WHAT THE TASK REQUIRES: Every line of the records below that holds the word "calculator" belongs in the answer.

DATA RECORDS:
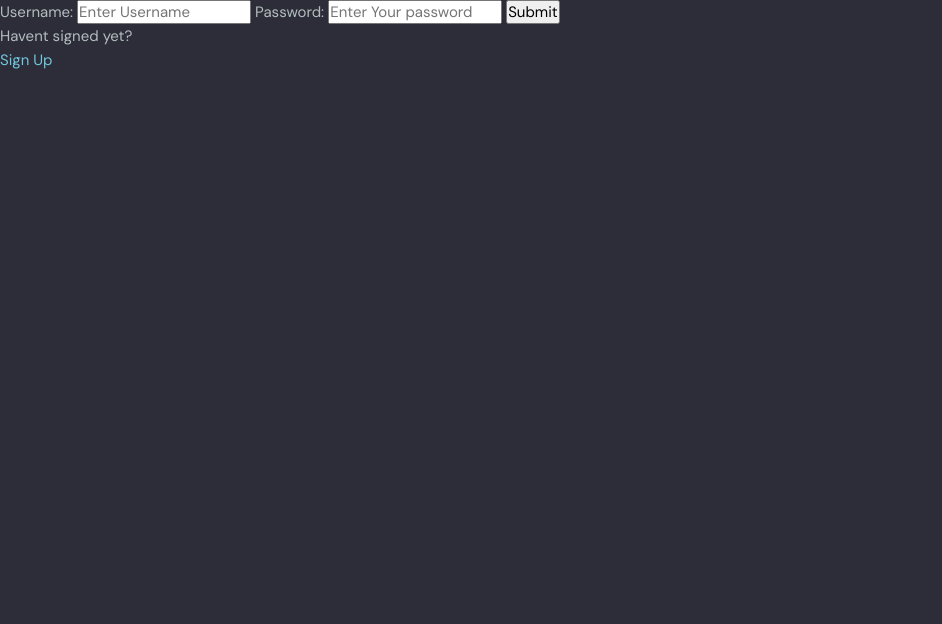
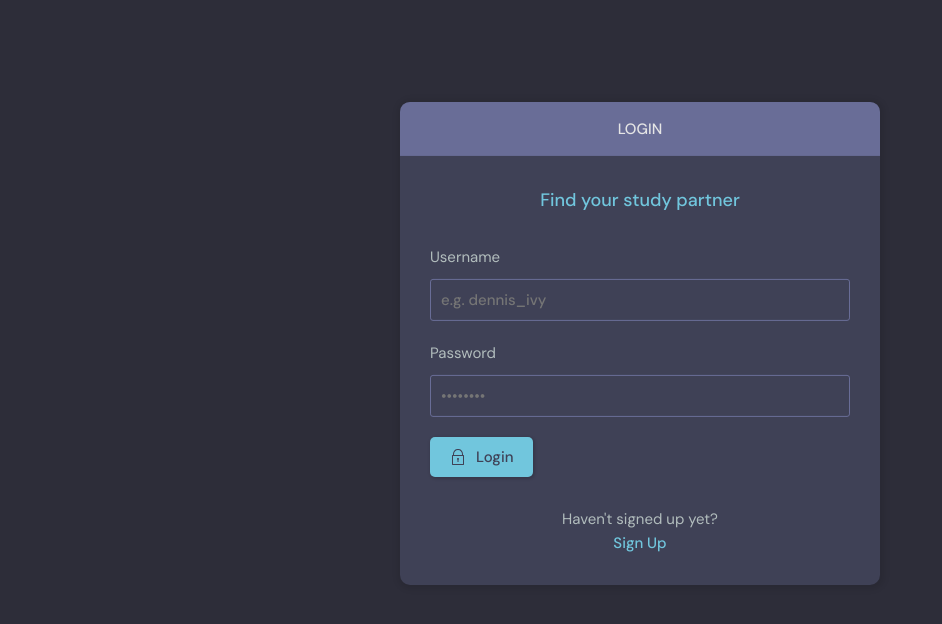
Before and after one commit to ayooubsmatti/studybud, a Django app: a page that uses base/templates/base/login_register.html in a window 1280 px wide. Shown: the part 76-700 px from the top of the page, without its empty margins (0-942 px from the left). Run offline with Django 4.2, Linux system fonts and the light colour scheme.

Commit message:
edit user profile final

```diff
--- a/base/templates/base/login_register.html
+++ b/base/templates/base/login_register.html
@@ -1,36 +1,111 @@
 {% extends 'main.html' %}
 
 {% block content %}
+<main class="auth layout">
+  {% if page == 'login' %}
+  <div class="container">
+    <div class="layout__box">
+      <div class="layout__boxHeader">
+        <div class="layout__boxTitle">
+          <h3>Login</h3>
+        </div>
+      </div>
+      <div class="layout__body">
+        <h2 class="auth__tagline">Find your study partner</h2>
 
-{% if page == 'login' %}
-    <div>
-        <form method="POST" action="">
-            {% csrf_token %}
+        <form class="form" method="POST" action="" >
+          {% csrf_token %}
+          <div class="form__group form__group">
+            <label for="room_name">Username</label>
+            <input id="username" name="username" type="text" placeholder="e.g. dennis_ivy" />
+          </div>
+          <div class="form__group">
+            <label for="password">Password</label>
+            <input
+              id="password"
+              name="password"
+              type="password"
+              placeholder="&bull;&bull;&bull;&bull;&bull;&bull;&bull;&bull;"
+            />
+          </div>
 
-            <label>Username: </label>
-            <input type="text" name="username" placeholder="Enter Username" />
+          <button class="btn btn--main" type="submit">
+            <svg
+              version="1.1"
+              xmlns="http://www.w3.org/2000/svg"
+              width="32"
+              height="32"
+              viewBox="0 0 32 32"
+            >
+              <title>lock</title>
+              <path
+                d="M27 12h-1v-2c0-5.514-4.486-10-10-10s-10 4.486-10 10v2h-1c-0.553 0-1 0.447-1 1v18c0 0.553 0.447 1 1 1h22c0.553 0 1-0.447 1-1v-18c0-0.553-0.447-1-1-1zM8 10c0-4.411 3.589-8 8-8s8 3.589 8 8v2h-16v-2zM26 30h-20v-16h20v16z"
+              ></path>
+              <path
+                d="M15 21.694v4.306h2v-4.306c0.587-0.348 1-0.961 1-1.694 0-1.105-0.895-2-2-2s-2 0.895-2 2c0 0.732 0.413 1.345 1 1.694z"
+              ></path>
+            </svg>
 
-            <label>Password: </label>
-            <input type="password" name="password" placeholder="Enter Your password" />
+            Login
+          </button>
+        </form>
 
-            <input type="submit" name="Login"   />
-        </form>
-        <p>Havent signed yet?</p>
-        <a href="{% url 'register' %}">Sign Up</a>
-
+        <div class="auth__action">
+          <p>Haven't signed up yet?</p>
+          <a href="{% url 'register' %}" class="btn btn--link">Sign Up</a>
+        </div>
+      </div>
+    </div>
     </div>
 {% else %}
+  <div class="container">
+  <div class="layout__box">
+    <div class="layout__boxHeader">
+      <div class="layout__boxTitle">
+        <h3>Register</h3>
+      </div>
+    </div>
+    <div class="layout__body">
+      <h2 class="auth__tagline">Find your study partner</h2>
 
-    <div>
-        <form method="POST" action="">
-            {% csrf_token %}
-            {{form.as_p}}
+      <form class="form" method="POST" action="" >
+        {% csrf_token %}
 
-            <input type="submit" name="Register"   />
-        </form>
-        <p>Already Sign Up</p>
-        <a href="{% url 'login' %}">Login</a>
+        {% for field in form%}
+        <div class="form__group form__group">
+          <label for="room_name">{{field.label}}</label>
+          {{field}}
+        </div>
+        {% endfor %}
 
+        <button class="btn btn--main" type="submit">
+          <svg
+            version="1.1"
+            xmlns="http://www.w3.org/2000/svg"
+            width="32"
+            height="32"
+            viewBox="0 0 32 32"
+          >
+            <title>lock</title>
+            <path
+              d="M27 12h-1v-2c0-5.514-4.486-10-10-10s-10 4.486-10 10v2h-1c-0.553 0-1 0.447-1 1v18c0 0.553 0.447 1 1 1h22c0.553 0 1-0.447 1-1v-18c0-0.553-0.447-1-1-1zM8 10c0-4.411 3.589-8 8-8s8 3.589 8 8v2h-16v-2zM26 30h-20v-16h20v16z"
+            ></path>
+            <path
+              d="M15 21.694v4.306h2v-4.306c0.587-0.348 1-0.961 1-1.694 0-1.105-0.895-2-2-2s-2 0.895-2 2c0 0.732 0.413 1.345 1 1.694z"
+            ></path>
+          </svg>
+
+          Register
+        </button>
+      </form>
+
+      <div class="auth__action">
+        <p>Already signed up yet?</p>
+        <a href="{% url 'login' %}" class="btn btn--link">Sign Up</a>
+      </div>
     </div>
+  </div>
+  </div>
 {% endif %}
-{% endblock %}
+</main>
+{% endblock content %}
--- a/base/templates/base/room.html
+++ b/base/templates/base/room.html
@@ -121,7 +121,10 @@
         </div>
       </div>
       <div class="room__message">
-        <form action="#"><input name="" placeholder="Write your message here..." /></form>
+        <form action="" method="POST">
+          {% csrf_token %}
+          <input name="body"  placeholder="Write your message here..." />
+        </form>
       </div>
     </div>
     <!-- Room End -->
--- a/base/views.py
+++ b/base/views.py
@@ -132,6 +132,7 @@ def updateRoom(request,pk):
 
 
     if request.method == 'POST':
+
         topic_name = request.POST.get('topic')
         topic,created = Topic.objects.get_or_create(name=topic_name)
         room.name = request.POST.get('name')
```
Also changed, not shown: base/templates/base/delete.html (+34 -11 lines), base/templates/base/delete_old.html (added, +15 -0 lines), base/templates/base/login_register_old.html (added, +36 -0 lines), db.sqlite3.
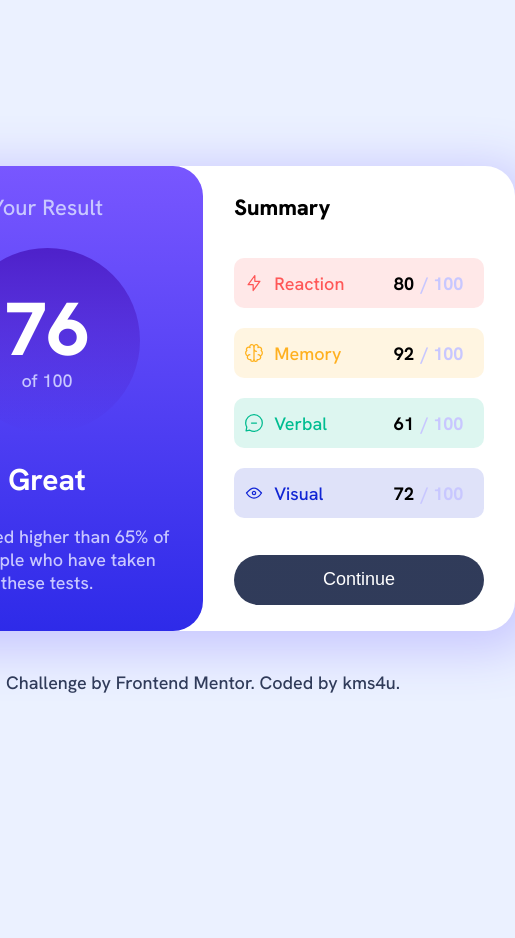
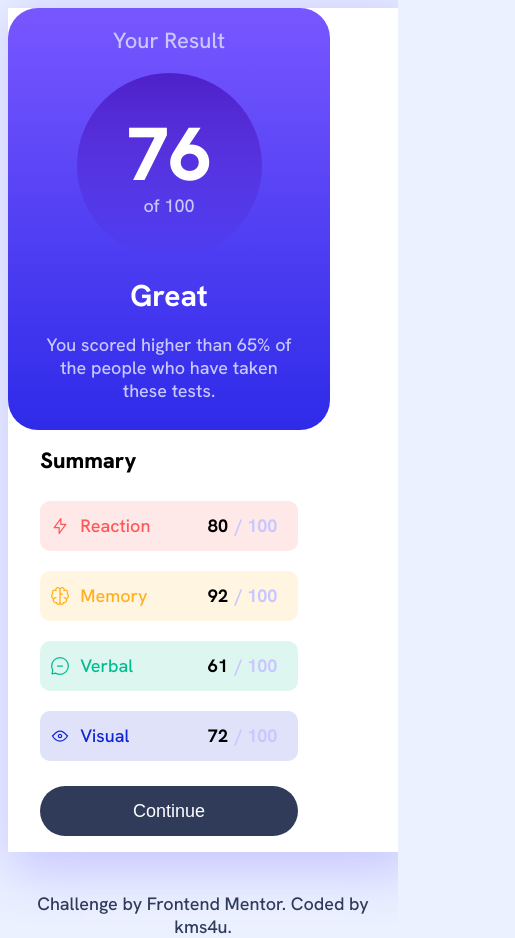
Before and after one commit to kms4u/results-summary, a plain HTML site: page index.html in a window 390 px wide. Shown: the whole page, 515 px wide, since content can reach past the window. Before the commit the page ends 844 px from the top, so only its background shows below. Drawn offline with Linux system fonts and the light colour scheme.

Commit message:
add medai(screen)

```diff
--- a/css/main.css
+++ b/css/main.css
@@ -254,3 +254,16 @@ span {
 .attribution a {
     color: inherit;
 }
+
+@media (max-width: 767px) {
+    body {
+        width: 100%;
+        height: 100%;
+    }
+    .card-wrapper {
+        width: 100%;
+        height: 100%;
+        flex-direction: column;
+        border-radius: 0px;
+    }
+}
```
Also changed, not shown: 1 other file.
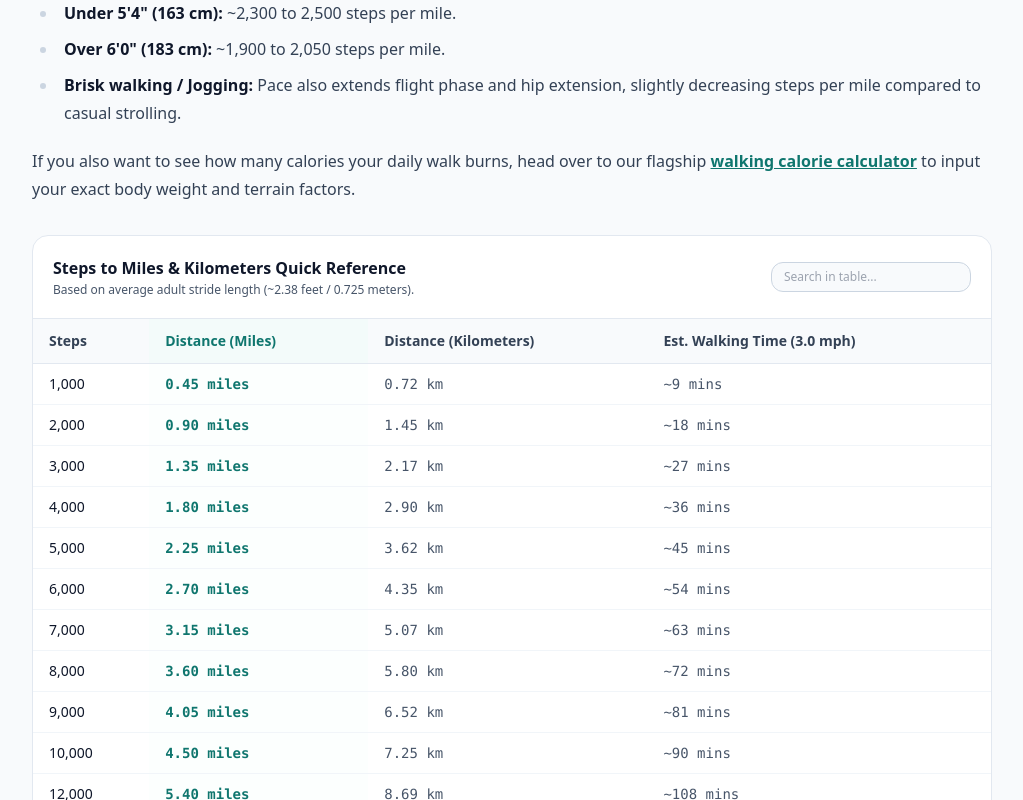
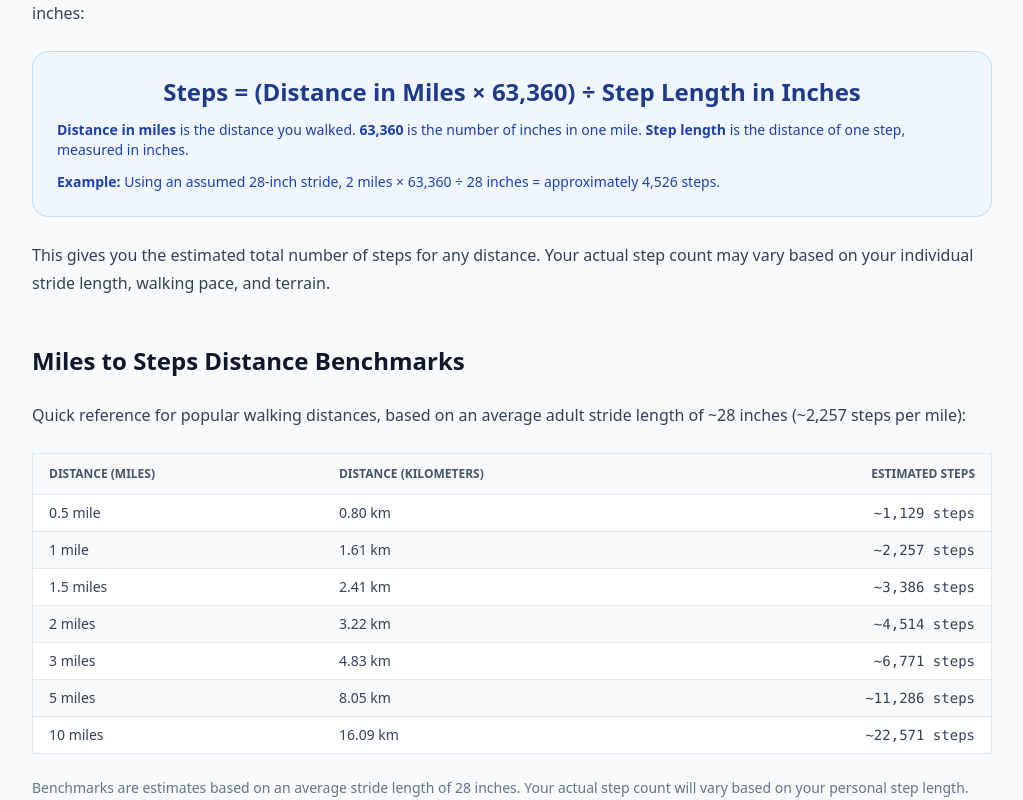
Before and after one commit to zain-taseer-developer/Walking-Calorie-Calculator-2026, a Next.js app: page /steps-to-miles-calculator in a window 1280 px wide. Shown: the part 2680-3480 px from the top of the page, without its empty margins (128-1151 px from the left). Built offline with nearby package versions, Linux system fonts and the light colour scheme; no server answers.

Commit message:
feat(steps-to-miles): add Miles to Steps formula and benchmark table

```diff
--- a/app/steps-to-miles-calculator/page.tsx
+++ b/app/steps-to-miles-calculator/page.tsx
@@ -572,6 +572,81 @@ export default function StepsToMilesPage() {
           This is an estimate: your actual distance varies with your individual stride length, which can change with height, walking pace, and terrain.
         </p>
 
+        <h2>How to Calculate Steps from Miles</h2>
+        <p>
+          To convert miles to steps, multiply the distance in miles by the number of inches in a mile, then divide by your step length in inches:
+        </p>
+        <div className="not-prose my-6 rounded-2xl border border-blue-200 dark:border-blue-900 bg-blue-50 dark:bg-blue-950/40 p-5 sm:p-6">
+          <p className="text-center text-xl sm:text-2xl font-bold text-blue-900 dark:text-blue-200">
+            Steps = (Distance in Miles × 63,360) ÷ Step Length in Inches
+          </p>
+          <p className="mt-3 text-sm text-blue-800 dark:text-blue-300">
+            <strong>Distance in miles</strong> is the distance you walked. <strong>63,360</strong> is the number of inches in one mile. <strong>Step length</strong> is the distance of one step, measured in inches.
+          </p>
+          <p className="mt-3 text-sm text-blue-800 dark:text-blue-300">
+            <strong>Example:</strong> Using an assumed 28-inch stride, 2 miles × 63,360 ÷ 28 inches = approximately 4,526 steps.
+          </p>
+        </div>
+        <p>
+          This gives you the estimated total number of steps for any distance. Your actual step count may vary based on your individual stride length, walking pace, and terrain.
+        </p>
+
+        <h2>Miles to Steps Distance Benchmarks</h2>
+        <p>
+          Quick reference for popular walking distances, based on an average adult stride length of ~28 inches (~2,257 steps per mile):
+        </p>
+        <div className="not-prose my-6 overflow-x-auto">
+          <table className="w-full text-left border-collapse border border-slate-200 dark:border-slate-700 rounded-xl bg-white dark:bg-slate-900">
+            <thead>
+              <tr className="border-b border-slate-200 dark:border-slate-700 bg-slate-50 dark:bg-slate-800/50">
+                <th className="px-4 py-3 text-xs font-bold text-slate-600 dark:text-slate-400 uppercase">Distance (Miles)</th>
+                <th className="px-4 py-3 text-xs font-bold text-slate-600 dark:text-slate-400 uppercase">Distance (Kilometers)</th>
+                <th className="px-4 py-3 text-xs font-bold text-slate-600 dark:text-slate-400 uppercase text-right">Estimated Steps</th>
+              </tr>
+            </thead>
+            <tbody>
+              <tr className="border-b border-slate-200 dark:border-slate-700">
+                <td className="px-4 py-2 text-sm text-slate-700 dark:text-slate-300">0.5 mile</td>
+                <td className="px-4 py-2 text-sm text-slate-700 dark:text-slate-300">0.80 km</td>
+                <td className="px-4 py-2 text-sm text-slate-700 dark:text-slate-300 text-right font-mono">~1,129 steps</td>
+              </tr>
+              <tr className="border-b border-slate-200 dark:border-slate-700 bg-slate-50 dark:bg-slate-800/20">
+                <td className="px-4 py-2 text-sm text-slate-700 dark:text-slate-300">1 mile</td>
+                <td className="px-4 py-2 text-sm text-slate-700 dark:text-slate-300">1.61 km</td>
+                <td className="px-4 py-2 text-sm text-slate-700 dark:text-slate-300 text-right font-mono">~2,257 steps</td>
+              </tr>
+              <tr className="border-b border-slate-200 dark:border-slate-700">
+                <td className="px-4 py-2 text-sm text-slate-700 dark:text-slate-300">1.5 miles</td>
+                <td className="px-4 py-2 text-sm text-slate-700 dark:text-slate-300">2.41 km</td>
+                <td className="px-4 py-2 text-sm text-slate-700 dark:text-slate-300 text-right font-mono">~3,386 steps</td>
+              </tr>
+              <tr className="border-b border-slate-200 dark:border-slate-700 bg-slate-50 dark:bg-slate-800/20">
+                <td className="px-4 py-2 text-sm text-slate-700 dark:text-slate-300">2 miles</td>
+                <td className="px-4 py-2 text-sm text-slate-700 dark:text-slate-300">3.22 km</td>
+                <td className="px-4 py-2 text-sm text-slate-700 dark:text-slate-300 text-right font-mono">~4,514 steps</td>
+              </tr>
+              <tr className="border-b border-slate-200 dark:border-slate-700">
+                <td className="px-4 py-2 text-sm text-slate-700 dark:text-slate-300">3 miles</td>
+                <td className="px-4 py-2 text-sm text-slate-700 dark:text-slate-300">4.83 km</td>
+                <td className="px-4 py-2 text-sm text-slate-700 dark:text-slate-300 text-right font-mono">~6,771 steps</td>
+              </tr>
+              <tr className="border-b border-slate-200 dark:border-slate-700 bg-slate-50 dark:bg-slate-800/20">
+                <td className="px-4 py-2 text-sm text-slate-700 dark:text-slate-300">5 miles</td>
+                <td className="px-4 py-2 text-sm text-slate-700 dark:text-slate-300">8.05 km</td>
+                <td className="px-4 py-2 text-sm text-slate-700 dark:text-slate-300 text-right font-mono">~11,286 steps</td>
+              </tr>
+              <tr className="border-b border-slate-200 dark:border-slate-700">
+                <td className="px-4 py-2 text-sm text-slate-700 dark:text-slate-300">10 miles</td>
+                <td className="px-4 py-2 text-sm text-slate-700 dark:text-slate-300">16.09 km</td>
+                <td className="px-4 py-2 text-sm text-slate-700 dark:text-slate-300 text-right font-mono">~22,571 steps</td>
+              </tr>
+            </tbody>
+          </table>
+        </div>
+        <p className="text-sm text-slate-500 dark:text-slate-500 mt-2">
+          Benchmarks are estimates based on an average stride length of 28 inches. Your actual step count will vary based on your personal step length.
+        </p>
+
         <p>
           According to published kinesiology and biomechanics research, the average adult walking stride length is roughly <strong>2.2 to 2.5 feet</strong> (26 to 30 inches). This translates into:
         </p>
```
Also changed, not shown: 1 other file (tests, documents, lock files or other folders).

OUTPUT:
Before and after one commit to zain-taseer-developer/Walking-Calorie-Calculator-2026, a Next.js app: page /steps-to-miles-calculator in a window 1280 px wide. Shown: the part 2680-3480 px from the top of the page, without its empty margins (128-1151 px from the left). Built offline with nearby package versions, Linux system fonts and the light colour scheme; no server answers.
--- a/app/steps-to-miles-calculator/page.tsx
+++ b/app/steps-to-miles-calculator/page.tsx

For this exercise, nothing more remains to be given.